While on the way to a winter break vacation at Snow Camp, Ruth, Helen, and Tom cross paths with a strangely sullen boy named Fred Hatfield. The chum's chaperone, Mr. Cameron, suspects the boy of being a runaway, and decides to take him back to his family in the town near Snow Camp. When the runaway jumps from their train on the way North, Ruth follows -- and what follows is a harrowing adventure with a panther, a crazy hermit, and a trip through the chilling climate of New York state!
>And the answer to that question was not so easily found--as Tom had observed. They could not roll the stump over; they had no means of cutting through to the prisoner. But, suddenly, that individual settled the question without their help. There was a struggle under the log, a splashing of the water, and then a figure bobbed up out of the shallows.
Ruth screamed and seized it before it fell back again. It was a boy-- a thin, miserable-looking, dripping youth, no older than Tom, and with wild, burning eyes looking out of his wet and pallid face. Had it not been for Ruth and Tom he must have fallen back into the stream again, he was so weak.
They dragged him ashore, and he fell down, shaking and chattering, on the edge of the creek. He was none too warmly dressed at the best; the water now fast congealed upon his clothing. His garments would soon be as stiff as boards.

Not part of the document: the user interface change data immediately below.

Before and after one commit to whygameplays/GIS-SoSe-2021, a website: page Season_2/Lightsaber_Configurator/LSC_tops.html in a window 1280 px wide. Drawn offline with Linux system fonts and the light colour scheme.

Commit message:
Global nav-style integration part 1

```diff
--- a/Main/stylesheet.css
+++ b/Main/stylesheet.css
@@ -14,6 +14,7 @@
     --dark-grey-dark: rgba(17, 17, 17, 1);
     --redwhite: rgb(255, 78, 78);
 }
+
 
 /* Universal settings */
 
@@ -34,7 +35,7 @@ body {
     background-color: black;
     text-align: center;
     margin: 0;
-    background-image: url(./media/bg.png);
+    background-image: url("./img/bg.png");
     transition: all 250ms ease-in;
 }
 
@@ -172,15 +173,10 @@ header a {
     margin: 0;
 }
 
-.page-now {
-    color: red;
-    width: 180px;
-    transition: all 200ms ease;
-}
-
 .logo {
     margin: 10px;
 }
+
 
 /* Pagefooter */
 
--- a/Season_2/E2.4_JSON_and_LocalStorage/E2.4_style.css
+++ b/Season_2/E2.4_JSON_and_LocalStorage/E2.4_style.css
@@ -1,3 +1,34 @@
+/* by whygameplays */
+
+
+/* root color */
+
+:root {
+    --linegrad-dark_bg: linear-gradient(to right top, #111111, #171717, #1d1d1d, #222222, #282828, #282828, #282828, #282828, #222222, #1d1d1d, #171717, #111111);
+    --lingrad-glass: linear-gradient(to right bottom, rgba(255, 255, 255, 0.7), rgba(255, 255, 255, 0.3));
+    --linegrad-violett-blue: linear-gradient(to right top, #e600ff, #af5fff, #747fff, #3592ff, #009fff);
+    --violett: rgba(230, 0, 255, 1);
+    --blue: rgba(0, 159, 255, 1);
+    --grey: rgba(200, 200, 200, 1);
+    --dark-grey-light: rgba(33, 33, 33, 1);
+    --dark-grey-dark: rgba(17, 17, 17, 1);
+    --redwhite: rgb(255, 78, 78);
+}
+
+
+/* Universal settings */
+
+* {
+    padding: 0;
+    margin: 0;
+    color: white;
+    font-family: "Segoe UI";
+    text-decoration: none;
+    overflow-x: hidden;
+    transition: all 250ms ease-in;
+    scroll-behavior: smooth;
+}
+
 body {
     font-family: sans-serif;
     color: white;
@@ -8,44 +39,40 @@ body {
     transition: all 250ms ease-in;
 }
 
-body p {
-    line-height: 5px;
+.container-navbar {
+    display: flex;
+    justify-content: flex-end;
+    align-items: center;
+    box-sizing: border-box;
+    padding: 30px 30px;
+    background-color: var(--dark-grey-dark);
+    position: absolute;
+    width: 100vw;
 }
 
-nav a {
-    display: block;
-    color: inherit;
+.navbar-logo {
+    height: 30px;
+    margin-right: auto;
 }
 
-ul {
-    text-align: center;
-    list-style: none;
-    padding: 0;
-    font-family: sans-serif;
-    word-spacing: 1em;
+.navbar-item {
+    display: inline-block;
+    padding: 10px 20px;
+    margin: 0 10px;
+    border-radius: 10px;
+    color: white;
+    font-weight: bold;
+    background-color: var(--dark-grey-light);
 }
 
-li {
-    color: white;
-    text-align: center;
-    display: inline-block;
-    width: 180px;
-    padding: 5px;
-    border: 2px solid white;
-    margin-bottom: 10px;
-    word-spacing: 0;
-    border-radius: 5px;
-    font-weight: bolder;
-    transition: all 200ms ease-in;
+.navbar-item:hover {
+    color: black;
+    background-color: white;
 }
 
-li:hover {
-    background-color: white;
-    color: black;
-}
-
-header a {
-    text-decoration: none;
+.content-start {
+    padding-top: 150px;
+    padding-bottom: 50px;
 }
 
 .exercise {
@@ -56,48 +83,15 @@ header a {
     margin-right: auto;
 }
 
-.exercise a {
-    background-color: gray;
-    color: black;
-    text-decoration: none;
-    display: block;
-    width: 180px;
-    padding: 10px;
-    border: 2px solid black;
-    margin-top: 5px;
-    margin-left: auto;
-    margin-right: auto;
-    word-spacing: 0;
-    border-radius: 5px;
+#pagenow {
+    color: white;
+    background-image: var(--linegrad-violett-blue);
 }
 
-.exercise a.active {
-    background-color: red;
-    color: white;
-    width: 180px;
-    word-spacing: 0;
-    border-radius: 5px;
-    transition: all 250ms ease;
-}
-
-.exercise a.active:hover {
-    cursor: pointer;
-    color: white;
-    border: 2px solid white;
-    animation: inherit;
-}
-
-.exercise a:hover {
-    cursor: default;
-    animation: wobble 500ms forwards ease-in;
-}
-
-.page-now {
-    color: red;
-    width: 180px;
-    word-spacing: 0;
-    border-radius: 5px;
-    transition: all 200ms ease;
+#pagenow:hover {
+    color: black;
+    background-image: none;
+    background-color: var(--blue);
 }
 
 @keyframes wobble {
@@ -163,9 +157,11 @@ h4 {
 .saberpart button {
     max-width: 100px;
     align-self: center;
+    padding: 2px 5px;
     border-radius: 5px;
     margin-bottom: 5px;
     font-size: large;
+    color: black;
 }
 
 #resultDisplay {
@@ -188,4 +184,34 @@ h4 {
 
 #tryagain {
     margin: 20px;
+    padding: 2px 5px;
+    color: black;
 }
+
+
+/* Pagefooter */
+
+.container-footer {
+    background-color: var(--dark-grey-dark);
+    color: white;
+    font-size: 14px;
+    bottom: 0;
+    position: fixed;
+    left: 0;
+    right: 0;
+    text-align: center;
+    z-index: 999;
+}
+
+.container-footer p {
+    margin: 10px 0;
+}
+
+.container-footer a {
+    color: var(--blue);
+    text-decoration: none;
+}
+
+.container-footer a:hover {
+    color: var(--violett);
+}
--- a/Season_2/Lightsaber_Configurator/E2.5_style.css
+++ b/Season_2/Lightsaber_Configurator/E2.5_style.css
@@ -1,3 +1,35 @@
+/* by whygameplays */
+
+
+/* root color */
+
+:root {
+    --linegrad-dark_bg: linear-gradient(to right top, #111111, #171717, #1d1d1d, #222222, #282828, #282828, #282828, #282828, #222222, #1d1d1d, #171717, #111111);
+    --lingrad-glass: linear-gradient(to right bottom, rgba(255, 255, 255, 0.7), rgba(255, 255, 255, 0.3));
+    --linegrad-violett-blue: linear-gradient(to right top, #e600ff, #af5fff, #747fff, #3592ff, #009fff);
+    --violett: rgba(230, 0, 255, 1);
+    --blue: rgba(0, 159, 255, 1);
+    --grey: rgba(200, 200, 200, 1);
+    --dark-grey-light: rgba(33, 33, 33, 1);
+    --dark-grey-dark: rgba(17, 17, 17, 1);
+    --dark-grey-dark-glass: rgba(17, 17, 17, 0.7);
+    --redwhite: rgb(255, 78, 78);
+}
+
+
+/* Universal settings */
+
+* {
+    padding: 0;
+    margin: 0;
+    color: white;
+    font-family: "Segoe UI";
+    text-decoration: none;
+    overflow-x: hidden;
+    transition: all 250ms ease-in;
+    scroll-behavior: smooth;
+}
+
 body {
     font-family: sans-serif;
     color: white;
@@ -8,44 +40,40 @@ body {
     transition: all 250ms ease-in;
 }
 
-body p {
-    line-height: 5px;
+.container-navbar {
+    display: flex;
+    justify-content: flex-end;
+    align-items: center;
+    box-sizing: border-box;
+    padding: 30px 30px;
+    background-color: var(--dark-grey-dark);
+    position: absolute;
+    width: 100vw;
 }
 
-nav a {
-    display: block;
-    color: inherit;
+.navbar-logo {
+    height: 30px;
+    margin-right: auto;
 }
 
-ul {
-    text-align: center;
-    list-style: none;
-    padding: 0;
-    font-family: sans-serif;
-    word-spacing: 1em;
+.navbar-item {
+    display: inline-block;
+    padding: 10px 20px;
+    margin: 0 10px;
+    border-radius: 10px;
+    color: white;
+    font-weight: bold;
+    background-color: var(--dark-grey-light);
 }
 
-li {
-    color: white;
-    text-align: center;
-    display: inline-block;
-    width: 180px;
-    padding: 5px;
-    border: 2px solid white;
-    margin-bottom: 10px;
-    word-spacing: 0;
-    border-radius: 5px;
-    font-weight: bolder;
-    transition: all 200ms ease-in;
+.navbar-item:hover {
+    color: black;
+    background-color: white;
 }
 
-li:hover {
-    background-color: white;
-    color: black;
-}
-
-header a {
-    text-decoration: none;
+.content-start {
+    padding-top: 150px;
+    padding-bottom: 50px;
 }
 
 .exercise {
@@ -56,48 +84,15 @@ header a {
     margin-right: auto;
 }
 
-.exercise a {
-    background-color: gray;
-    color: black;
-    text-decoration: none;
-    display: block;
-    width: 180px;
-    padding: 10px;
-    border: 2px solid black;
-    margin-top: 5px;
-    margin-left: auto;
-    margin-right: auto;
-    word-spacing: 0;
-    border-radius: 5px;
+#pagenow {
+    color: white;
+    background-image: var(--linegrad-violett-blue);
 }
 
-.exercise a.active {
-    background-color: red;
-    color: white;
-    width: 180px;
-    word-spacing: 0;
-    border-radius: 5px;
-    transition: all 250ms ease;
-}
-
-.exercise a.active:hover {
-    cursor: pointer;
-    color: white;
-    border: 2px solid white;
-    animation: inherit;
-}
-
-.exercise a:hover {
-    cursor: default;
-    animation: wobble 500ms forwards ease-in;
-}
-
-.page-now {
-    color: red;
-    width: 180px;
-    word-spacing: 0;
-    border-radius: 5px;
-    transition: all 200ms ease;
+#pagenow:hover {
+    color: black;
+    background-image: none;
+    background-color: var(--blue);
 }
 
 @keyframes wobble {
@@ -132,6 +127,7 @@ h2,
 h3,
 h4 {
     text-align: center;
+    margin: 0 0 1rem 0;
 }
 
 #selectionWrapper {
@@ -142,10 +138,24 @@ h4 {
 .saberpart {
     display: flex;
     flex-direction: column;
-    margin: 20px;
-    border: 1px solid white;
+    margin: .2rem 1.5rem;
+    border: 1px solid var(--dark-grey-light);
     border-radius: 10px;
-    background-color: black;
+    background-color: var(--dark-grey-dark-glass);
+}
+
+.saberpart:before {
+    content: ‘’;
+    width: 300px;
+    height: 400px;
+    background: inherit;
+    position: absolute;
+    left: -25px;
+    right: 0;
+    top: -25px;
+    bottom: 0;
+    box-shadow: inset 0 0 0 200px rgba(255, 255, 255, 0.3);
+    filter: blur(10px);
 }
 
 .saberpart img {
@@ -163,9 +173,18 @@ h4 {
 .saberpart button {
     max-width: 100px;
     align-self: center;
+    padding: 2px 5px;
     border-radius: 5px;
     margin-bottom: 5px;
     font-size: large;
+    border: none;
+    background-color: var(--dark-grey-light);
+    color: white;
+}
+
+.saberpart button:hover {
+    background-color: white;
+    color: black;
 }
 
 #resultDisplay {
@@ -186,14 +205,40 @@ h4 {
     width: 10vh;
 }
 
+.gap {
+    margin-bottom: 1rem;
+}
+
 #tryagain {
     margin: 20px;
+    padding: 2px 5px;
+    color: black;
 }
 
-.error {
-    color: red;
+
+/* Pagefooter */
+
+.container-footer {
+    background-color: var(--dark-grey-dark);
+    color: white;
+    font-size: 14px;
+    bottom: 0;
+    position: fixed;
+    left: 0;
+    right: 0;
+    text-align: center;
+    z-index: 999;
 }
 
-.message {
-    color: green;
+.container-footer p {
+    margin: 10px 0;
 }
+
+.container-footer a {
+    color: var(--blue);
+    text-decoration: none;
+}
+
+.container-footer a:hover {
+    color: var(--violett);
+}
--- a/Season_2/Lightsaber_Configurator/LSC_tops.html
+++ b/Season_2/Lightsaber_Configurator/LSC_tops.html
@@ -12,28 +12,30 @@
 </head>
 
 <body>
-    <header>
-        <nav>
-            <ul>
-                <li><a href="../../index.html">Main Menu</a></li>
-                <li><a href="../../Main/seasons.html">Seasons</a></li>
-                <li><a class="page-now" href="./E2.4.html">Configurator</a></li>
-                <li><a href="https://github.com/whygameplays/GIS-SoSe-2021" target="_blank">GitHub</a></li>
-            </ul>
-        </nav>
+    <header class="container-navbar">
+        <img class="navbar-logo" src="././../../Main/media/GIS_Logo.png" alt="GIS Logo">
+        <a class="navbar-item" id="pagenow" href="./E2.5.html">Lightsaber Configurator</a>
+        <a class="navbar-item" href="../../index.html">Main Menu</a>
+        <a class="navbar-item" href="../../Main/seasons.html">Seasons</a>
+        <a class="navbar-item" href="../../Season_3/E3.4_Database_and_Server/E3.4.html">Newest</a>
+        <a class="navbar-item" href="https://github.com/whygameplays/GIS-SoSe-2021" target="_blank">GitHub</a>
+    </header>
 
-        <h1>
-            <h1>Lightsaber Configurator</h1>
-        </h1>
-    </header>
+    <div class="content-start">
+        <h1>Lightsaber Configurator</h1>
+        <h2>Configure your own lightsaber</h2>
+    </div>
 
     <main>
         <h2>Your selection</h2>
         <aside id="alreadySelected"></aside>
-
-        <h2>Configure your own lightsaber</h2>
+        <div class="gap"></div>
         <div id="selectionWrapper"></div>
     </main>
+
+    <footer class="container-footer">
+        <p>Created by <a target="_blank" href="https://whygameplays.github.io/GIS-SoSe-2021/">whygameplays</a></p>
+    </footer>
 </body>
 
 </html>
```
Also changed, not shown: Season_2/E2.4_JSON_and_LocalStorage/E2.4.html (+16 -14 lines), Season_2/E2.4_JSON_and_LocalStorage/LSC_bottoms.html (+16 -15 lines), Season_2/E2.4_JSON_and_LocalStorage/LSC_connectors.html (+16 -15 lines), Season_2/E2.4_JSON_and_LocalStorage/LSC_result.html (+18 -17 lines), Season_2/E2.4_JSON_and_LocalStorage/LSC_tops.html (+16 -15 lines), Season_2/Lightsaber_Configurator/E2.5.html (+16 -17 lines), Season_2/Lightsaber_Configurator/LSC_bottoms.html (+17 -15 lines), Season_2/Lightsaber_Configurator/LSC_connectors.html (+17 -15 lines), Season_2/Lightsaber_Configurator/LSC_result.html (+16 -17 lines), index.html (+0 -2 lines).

"We've got to get him to the Mill, girls," declared Tom. "Come! get up!" he cried to the stranger. "You must get warmed an